**Task goal**
Although the entries contain pictures, only their words should be duplicated exactly.

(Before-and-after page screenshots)
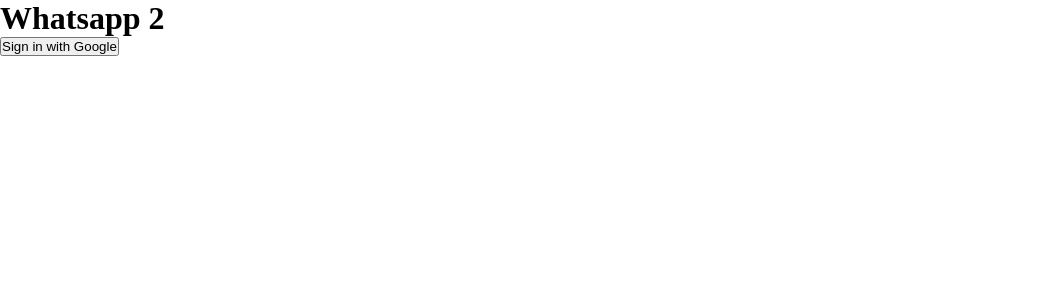
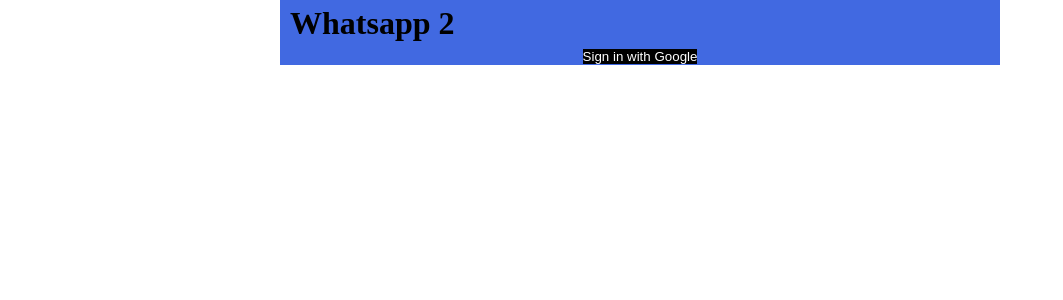
Before and after one commit to alvaro-j/chat-app-react, a React (Create React App) app: page / in a window 1280 px wide. Shown: the top 300 px of the page, without its empty margins (0-1063 px from the left). Built offline with nearby package versions, Linux system fonts and the light colour scheme; no server answers.

Commit message:
add more styles

```diff
--- a/src/styles/style.css
+++ b/src/styles/style.css
@@ -1,5 +1,42 @@
 * {
-  padding: 0;
-  margin: 0;
-  box-sizing: border-box;
+	padding: 0;
+	margin: 0;
+	box-sizing: border-box;
 }
+
+header {
+	display: flex;
+	justify-content: space-between;
+	align-items: center;
+	padding: 5px 10px;
+}
+
+header button {
+	width: 50px;
+	height: 50px;
+	border-radius: 8px;
+}
+
+.logo {
+  width: 50px;
+	height: 50px;
+	border-radius: 10px;
+}
+
+button {
+	background-color: black;
+	color: white;
+	border: none;
+	cursor: pointer;
+}
+
+.App {
+	text-align: center;
+	max-width: 720px;
+	margin: 0 auto;
+	background-color: royalblue;
+}
+
+.sent {
+  text-align: end;
+}
```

**Task result**
Before and after one commit to alvaro-j/chat-app-react, a React (Create React App) app: page / in a window 1280 px wide. Shown: the top 300 px of the page, without its empty margins (0-1063 px from the left). Built offline with nearby package versions, Linux system fonts and the light colour scheme; no server answers.

Commit message:
add more styles

```diff
--- a/src/styles/style.css
+++ b/src/styles/style.css
@@ -1,5 +1,42 @@
 * {
-  padding: 0;
-  margin: 0;
-  box-sizing: border-box;
+	padding: 0;
+	margin: 0;
+	box-sizing: border-box;
 }
+
+header {
+	display: flex;
+	justify-content: space-between;
+	align-items: center;
+	padding: 5px 10px;
+}
+
+header button {
+	width: 50px;
+	height: 50px;
+	border-radius: 8px;
+}
+
+.logo {
+  width: 50px;
+	height: 50px;
+	border-radius: 10px;
+}
+
+button {
+	background-color: black;
+	color: white;
+	border: none;
+	cursor: pointer;
+}
+
+.App {
+	text-align: center;
+	max-width: 720px;
+	margin: 0 auto;
+	background-color: royalblue;
+}
+
+.sent {
+  text-align: end;
+}
```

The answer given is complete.